Problem statement
Scan the entries below for the word "path". Copy each line that has it.

Web page edit records
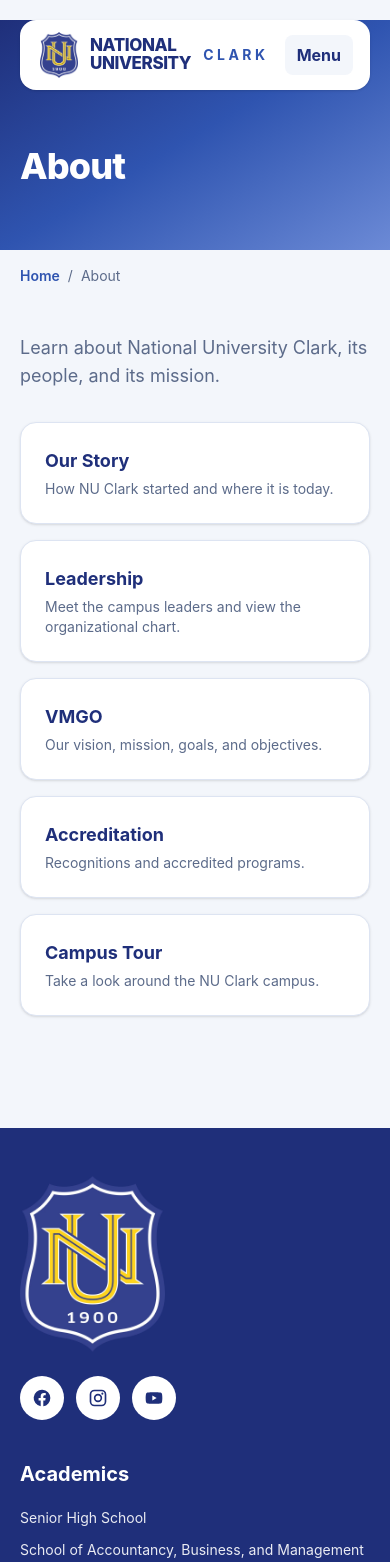
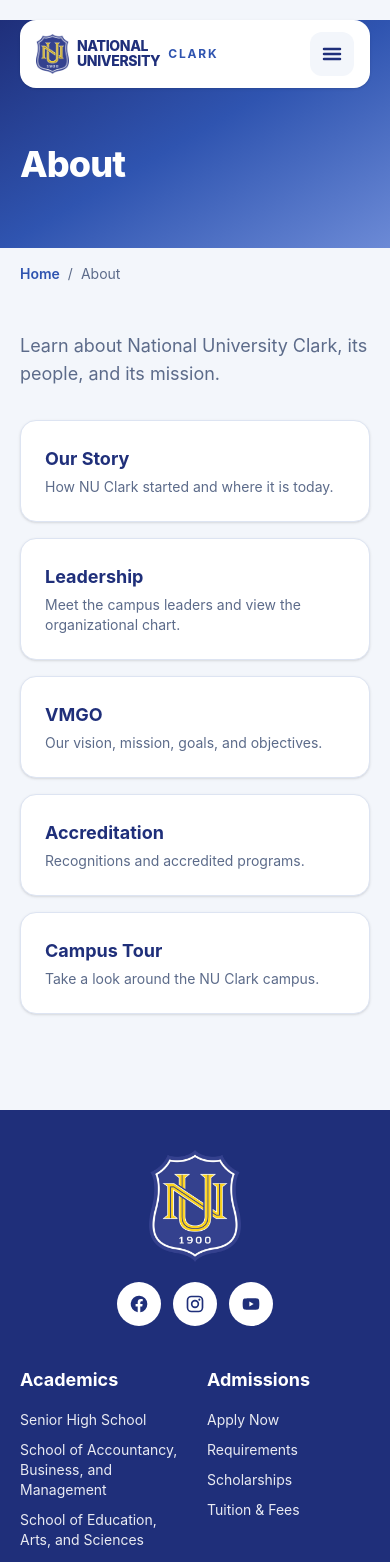
Before and after one commit to RaprapGutierrez/National-University-Clark-Website, a Next.js app: page /about in a window 390 px wide. Shown: the top 1562 px of the page. Built offline with nearby package versions, Linux system fonts and the light colour scheme.

Commit message:
update the ui make it responsive

```diff
--- a/app/page.tsx
+++ b/app/page.tsx
@@ -14,28 +14,28 @@ export default function Home() {
 
   return (
     <>
-      <header className="bg-navy bg-[url('/bg-enrollment.webp')] bg-cover bg-center bg-no-repeat pb-24 text-white">
-        <div className="mx-auto max-w-6xl px-5">
+      <header className="bg-navy bg-[url('/bg-enrollment.webp')] bg-cover bg-center bg-no-repeat pb-20 text-white sm:pb-24">
+        <div className="mx-auto max-w-6xl px-4 sm:px-5">
           <Navbar />
-          <div className="grid items-center gap-10 pt-14 lg:grid-cols-2">
+          <div className="grid items-center gap-8 pt-8 sm:pt-12 lg:grid-cols-2 lg:gap-10 lg:pt-14">
             <Reveal>
-              <h1 className="text-5xl font-extrabold leading-tight tracking-tight sm:text-6xl">
+              <h1 className="text-4xl font-extrabold leading-tight tracking-tight sm:text-5xl lg:text-6xl">
                 Education that works in the heart of Central Luzon.
               </h1>
-              <p className="mt-5 max-w-xl text-lg text-white/90">
+              <p className="mt-4 max-w-xl text-base text-white/90 sm:mt-5 sm:text-lg">
                 Study at NU Clark inside the Clark Freeport Zone. Explore our
                 programs, apply online, and see life on campus.
               </p>
-              <div className="mt-8 flex flex-wrap gap-3">
+              <div className="mt-6 flex flex-col gap-3 sm:mt-8 sm:flex-row sm:flex-wrap">
                 <Link
                   href="/academics"
-                  className="rounded-full bg-gold px-6 py-3 font-bold text-navy transition hover:-translate-y-0.5"
+                  className="rounded-full bg-gold px-6 py-3 text-center font-bold text-navy transition hover:-translate-y-0.5"
                 >
                   Explore programs
                 </Link>
                 <Link
                   href="/about/campus-tour"
-                  className="rounded-full px-6 py-3 font-bold text-white ring-2 ring-white/70 transition hover:bg-white/10"
+                  className="rounded-full px-6 py-3 text-center font-bold text-white ring-2 ring-white/70 transition hover:bg-white/10"
                 >
                   Take the campus tour
                 </Link>
@@ -49,8 +49,8 @@ export default function Home() {
         </div>
       </header>
 
-      <main className="mx-auto max-w-6xl px-5">
-        <div className="-mt-12 grid gap-4 sm:grid-cols-2 lg:grid-cols-4">
+      <main className="mx-auto max-w-6xl px-4 sm:px-5">
+        <div className="-mt-10 grid gap-4 sm:-mt-12 sm:grid-cols-2 lg:grid-cols-4">
           {admissions.pages.map((p, i) => (
             <Reveal key={p.slug} delay={i * 100} className="h-full">
               <Link
@@ -64,12 +64,14 @@ export default function Home() {
           ))}
         </div>
 
-        <section className="pt-16">
+        <section className="pt-12 sm:pt-16">
           <Reveal>
-            <h2 className="text-3xl font-extrabold">Find your school</h2>
+            <h2 className="text-2xl font-extrabold sm:text-3xl">
+              Find your school
+            </h2>
             <p className="mb-6 mt-1 max-w-xl text-slate">{academics.intro}</p>
           </Reveal>
-          <div className="grid gap-4 sm:grid-cols-2 lg:grid-cols-3">
+          <div className="grid gap-3 sm:grid-cols-2 sm:gap-4 lg:grid-cols-3">
             {academics.pages.map((p, i) => (
               <Reveal key={p.slug} delay={(i % 3) * 100} className="h-full">
                 <Link
@@ -83,30 +85,30 @@ export default function Home() {
           </div>
         </section>
 
-        <Reveal className="mt-16">
+        <Reveal className="mt-12 sm:mt-16">
           <LogoDivider />
         </Reveal>
 
-        <Reveal className="mt-10">
-          <section className="grid items-center gap-8 rounded-3xl bg-navy p-10 text-white md:grid-cols-[1fr_auto]">
-            <div>
-              <h2 className="text-3xl font-extrabold">
+        <Reveal className="mt-8 sm:mt-10">
+          <section className="grid items-center gap-8 rounded-3xl bg-navy p-6 text-white sm:p-10 md:grid-cols-[1fr_auto]">
+            <div className="text-center md:text-left">
+              <h2 className="text-2xl font-extrabold sm:text-3xl">
                 Ready to become a Nationalian?
               </h2>
-              <p className="mt-2 max-w-xl text-white/80">
+              <p className="mx-auto mt-2 max-w-xl text-white/80 md:mx-0">
                 Start your online application today, or scan the QR code with
                 your phone.
               </p>
-              <div className="mt-6 flex flex-wrap gap-3">
+              <div className="mt-6 flex flex-col gap-3 sm:flex-row sm:justify-center md:justify-start">
                 <a
                   href={APPLY_URL}
-                  className="inline-block rounded-full bg-gold px-6 py-3 font-bold text-navy transition hover:-translate-y-0.5"
+                  className="inline-block rounded-full bg-gold px-6 py-3 text-center font-bold text-navy transition hover:-translate-y-0.5"
                 >
                   Apply now
                 </a>
                 <Link
                   href={CONTACT_URL}
-                  className="inline-block rounded-full px-6 py-3 font-bold text-white ring-2 ring-white/70 transition hover:bg-white/10"
+                  className="inline-block rounded-full px-6 py-3 text-center font-bold text-white ring-2 ring-white/70 transition hover:bg-white/10"
                 >
                   Contact us
                 </Link>
@@ -120,7 +122,7 @@ export default function Home() {
                   alt="QR code for NU Clark"
                   width={160}
                   height={160}
-                  className="h-40 w-40"
+                  className="h-36 w-36 sm:h-40 sm:w-40"
                 />
               </div>
               <p className="mt-2 text-sm text-white/80">Scan to apply</p>
--- a/components/Footer.tsx
+++ b/components/Footer.tsx
@@ -1,3 +1,4 @@
+import Image from "next/image";
 import Link from "next/link";
 import { sections } from "@/lib/site";
 
@@ -27,15 +28,18 @@ const socials = [
 
 export default function Footer() {
   return (
-    <footer className="mt-20 bg-navy py-12 text-white">
-      <div className="mx-auto grid max-w-6xl gap-10 px-5 md:grid-cols-[220px_repeat(4,1fr)]">
-        <div>
-          <img
+    <footer className="mt-16 bg-navy py-10 text-white sm:mt-20 sm:py-12">
+      <div className="mx-auto grid max-w-6xl gap-10 px-5 lg:grid-cols-[200px_1fr] lg:gap-14">
+        {/* Logo + socials */}
+        <div className="flex flex-col items-center gap-5 text-center lg:items-start lg:text-left">
+          <Image
             src="/nu-logo.png"
             alt="National University 1900"
-            className="h-44 w-auto"
+            width={150}
+            height={182}
+            className="h-28 w-auto sm:h-36 lg:h-44"
           />
-          <div className="mt-6 flex gap-3">
+          <div className="flex gap-3">
             {socials.map((s) => (
               <a
                 key={s.name}
@@ -43,7 +47,7 @@ export default function Footer() {
                 target="_blank"
                 rel="noopener noreferrer"
                 aria-label={s.name}
-                className="flex h-11 w-11 items-center justify-center rounded-full bg-white text-navy hover:bg-gold"
+                className="flex h-11 w-11 items-center justify-center rounded-full bg-white text-navy transition hover:bg-gold"
               >
                 <svg viewBox="0 0 24 24" className="h-5 w-5 fill-current">
                   <path d={s.path} />
@@ -53,19 +57,21 @@ export default function Footer() {
           </div>
         </div>
 
+        {/* Link columns */}
+        <div className="grid grid-cols-2 gap-x-6 gap-y-10 sm:grid-cols-4">
           {footerSections.map((s) => (
-          <div key={s.slug}>
-            <h3 className="mb-5 text-xl font-bold">
+            <div key={s.slug} className="min-w-0">
+              <h3 className="mb-4 text-lg font-bold sm:text-xl">
                 <Link href={`/${s.slug}`} className="hover:underline">
                   {s.title}
                 </Link>
               </h3>
-            <ul className="space-y-3 text-sm">
+              <ul className="space-y-2.5 text-sm">
                 {s.pages.map((p) => (
                   <li key={p.slug}>
                     <Link
                       href={`/${s.slug}/${p.slug}`}
-                    className="text-white/90 hover:underline"
+                      className="break-words text-white/90 hover:underline"
                     >
                       {p.title}
                     </Link>
@@ -75,10 +81,11 @@ export default function Footer() {
             </div>
           ))}
         </div>
+      </div>
 
-      <div className="mx-auto mt-10 max-w-6xl border-t border-dashed border-white/30 px-5 pt-6 text-sm text-white/80">
+      <div className="mx-auto mt-10 flex max-w-6xl flex-col gap-2 border-t border-dashed border-white/30 px-5 pt-6 text-center text-sm text-white/80 sm:flex-row sm:justify-between sm:text-left">
         <p>Jose Abad Santos Avenue, Clark Freeport Zone, Pampanga</p>
-        <p className="mt-2">© 2026 National University. All rights reserved.</p>
+        <p>© 2026 National University. All rights reserved.</p>
       </div>
     </footer>
   );
--- a/components/Navbar.tsx
+++ b/components/Navbar.tsx
@@ -24,7 +24,7 @@ function chunk<T>(items: T[], columns: number): T[][] {
   return result;
 }
 
-function Chevron() {
+function Chevron({ className = "" }: { className?: string }) {
   return (
     <svg
       width="12"
@@ -36,37 +36,70 @@ function Chevron() {
       strokeLinecap="round"
       strokeLinejoin="round"
       aria-hidden="true"
-      className="transition-transform group-hover:rotate-180 group-focus-within:rotate-180"
+      className={`transition-transform ${className}`}
     >
       <path d="m6 9 6 6 6-6" />
     </svg>
   );
 }
 
+function Hamburger({ open }: { open: boolean }) {
+  return (
+    <svg
+      width="24"
+      height="24"
+      viewBox="0 0 24 24"
+      fill="none"
+      stroke="currentColor"
+      strokeWidth="2.5"
+      strokeLinecap="round"
+      aria-hidden="true"
+    >
+      {open ? (
+        <path d="M6 6l12 12M18 6L6 18" />
+      ) : (
+        <path d="M4 7h16M4 12h16M4 17h16" />
+      )}
+    </svg>
+  );
+}
+
 export default function Navbar() {
   const [open, setOpen] = useState(false);
+  const [openSection, setOpenSection] = useState<string | null>(null);
+
+  const closeMenu = () => {
+    setOpen(false);
+    setOpenSection(null);
+  };
 
   return (
-    <nav className="relative mt-5 rounded-2xl bg-white px-5 py-3 shadow-sm">
-      <div className="flex items-center gap-4">
-        <Link href="/" className="flex shrink-0 items-center gap-3 text-navy">
+    <nav className="relative mt-5 rounded-2xl bg-white px-4 py-3 shadow-sm sm:px-5">
+      <div className="flex items-center gap-3 sm:gap-4">
+        <Link
+          href="/"
+          onClick={closeMenu}
+          className="flex shrink-0 items-center gap-2 text-navy sm:gap-3"
+        >
           <Image
             src="/nu-logo.png"
             alt="National University logo"
             width={38}
             height={46}
             priority
+            className="h-10 w-auto sm:h-[46px]"
           />
-          <span className="text-[17px] font-extrabold uppercase leading-[1.05] tracking-tight">
+          <span className="text-[14px] font-extrabold uppercase leading-[1.05] tracking-tight sm:text-[17px]">
             National
             <br />
             University
           </span>
-          <span className="block text-sm font-bold tracking-[0.25em] text-royal">
+          <span className="block text-xs font-bold tracking-[0.15em] text-royal sm:text-sm sm:tracking-[0.25em]">
             CLARK
           </span>
         </Link>
 
+        {/* Desktop menu */}
         <ul className="hidden flex-1 items-center justify-evenly lg:flex">
           {menu.map((s) => {
             const columns = chunk(s.pages, s.pages.length > 4 ? 2 : 1);
@@ -77,37 +110,33 @@ export default function Navbar() {
                   className="flex items-center gap-1.5 rounded-lg px-2 py-2 font-medium text-navy hover:text-royal"
                 >
                   {s.title}
-                  <Chevron />
+                  <Chevron className="group-hover:rotate-180 group-focus-within:rotate-180" />
                 </Link>
 
                 <div className="invisible absolute left-0 right-0 top-full z-30 pt-3 opacity-0 transition group-focus-within:visible group-focus-within:opacity-100 group-hover:visible group-hover:opacity-100">
                   <div
                     className="grid gap-8 rounded-2xl border border-line bg-[#f4f5fc] p-8 shadow-xl"
                     style={{
-                      gridTemplateColumns: `1.2fr repeat(${columns.length}, 1fr)`,
+                      gridTemplateColumns: `1fr repeat(${columns.length}, 1fr)`,
                     }}
                   >
                     <div>
                       <h3 className="text-sm font-bold uppercase tracking-wide text-navy">
                         {s.title}
                       </h3>
-                      <p className="mt-2 max-w-xs text-sm text-slate">
-                        {s.intro}
-                      </p>
                       <Link
                         href={`/${s.slug}`}
-                        className="mt-4 inline-block text-sm font-semibold text-royal hover:underline"
+                        className="mt-3 inline-block text-sm font-semibold text-royal hover:underline"
                       >
                         View all
                       </Link>
                     </div>
 
                     {columns.map((col, i) => (
-                      <div key={i} className="border-l border-line pl-8">
-                        <h3 className="mb-3 text-sm font-bold uppercase tracking-wide text-navy">
-                          {i === 0 ? "Pages" : "\u00A0"}
-                        </h3>
-                        <ul className="space-y-2.5">
+                      <ul
+                        key={i}
+                        className="space-y-2.5 border-l border-line pl-8"
+                      >
                         {col.map((p) => (
                           <li key={p.slug}>
                             <Link
@@ -119,7 +148,6 @@ export default function Navbar() {
                           </li>
                         ))}
                       </ul>
-                      </div>
                     ))}
                   </div>
                 </div>
@@ -146,60 +174,78 @@ export default function Navbar() {
           Apply Now
         </a>
 
+        {/* Hamburger button */}
         <button
-          onClick={() => setOpen(!open)}
+          onClick={() => (open ? closeMenu() : setOpen(true))}
           aria-expanded={open}
-          className="rounded-lg bg-mist px-3 py-2 font-bold text-navy lg:hidden"
+          aria-label={open ? "Close menu" : "Open menu"}
+          className="ml-auto flex h-11 w-11 items-center justify-center rounded-xl bg-mist text-navy sm:ml-0 lg:hidden"
         >
-          Menu
+          <Hamburger open={open} />
         </button>
       </div>
 
+      {/* Mobile menu */}
       {open && (
-        <ul className="mt-3 space-y-3 border-t border-line pt-3 lg:hidden">
-          {menu.map((s) => (
+        <div className="mt-3 max-h-[75vh] overflow-y-auto border-t border-line pt-2 lg:hidden">
+          <ul className="divide-y divide-line">
+            {menu.map((s) => {
+              const expanded = openSection === s.slug;
+              return (
                 <li key={s.slug}>
+                  <button
+                    onClick={() => setOpenSection(expanded ? null : s.slug)}
+                    aria-expanded={expanded}
+                    className="flex w-full items-center justify-between py-3 text-left font-bold text-navy"
+                  >
+                    {s.title}
+                    <Chevron className={expanded ? "rotate-180" : ""} />
+                  </button>
+                  {expanded && (
+                    <div className="flex flex-col pb-3 pl-3">
                       <Link
                         href={`/${s.slug}`}
-                onClick={() => setOpen(false)}
-                className="font-bold text-navy"
+                        onClick={closeMenu}
+                        className="py-1.5 text-sm font-semibold text-royal"
                       >
-                {s.title}
+                        View all
                       </Link>
-              <div className="mt-1 flex flex-col pl-3">
                       {s.pages.map((p) => (
                         <Link
                           key={p.slug}
                           href={`/${s.slug}/${p.slug}`}
-                    onClick={() => setOpen(false)}
-                    className="py-1 text-sm text-slate"
+                          onClick={closeMenu}
+                          className="py-1.5 text-sm text-slate"
                         >
                           {p.title}
                         </Link>
                       ))}
                     </div>
+                  )}
                 </li>
-          ))}
+              );
+            })}
+
             {extraLinks.map((l) => (
               <li key={l.href}>
                 <Link
                   href={l.href}
-                onClick={() => setOpen(false)}
-                className="font-bold text-navy"
+                  onClick={closeMenu}
+                  className="block py-3 font-bold text-navy"
                 >
                   {l.label}
                 </Link>
               </li>
             ))}
-          <li>
+          </ul>
+
           <a
             href={APPLY_URL}
-              className="inline-block rounded-full bg-navy px-6 py-2.5 font-semibold text-white"
+            className="mt-3 block rounded-full bg-navy px-6 py-3 text-center font-semibold text-white sm:hidden"
           >
             Apply Now
           </a>
-          </li>
-        </ul>
+        </div>
       )}
     </nav>
   );
```
Lines whose indentation alone changed are shown as unchanged.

Written answer
                   <path d={s.path} />
       <path d="m6 9 6 6 6-6" />
+        <path d="M6 6l12 12M18 6L6 18" />
+        <path d="M4 7h16M4 12h16M4 17h16" />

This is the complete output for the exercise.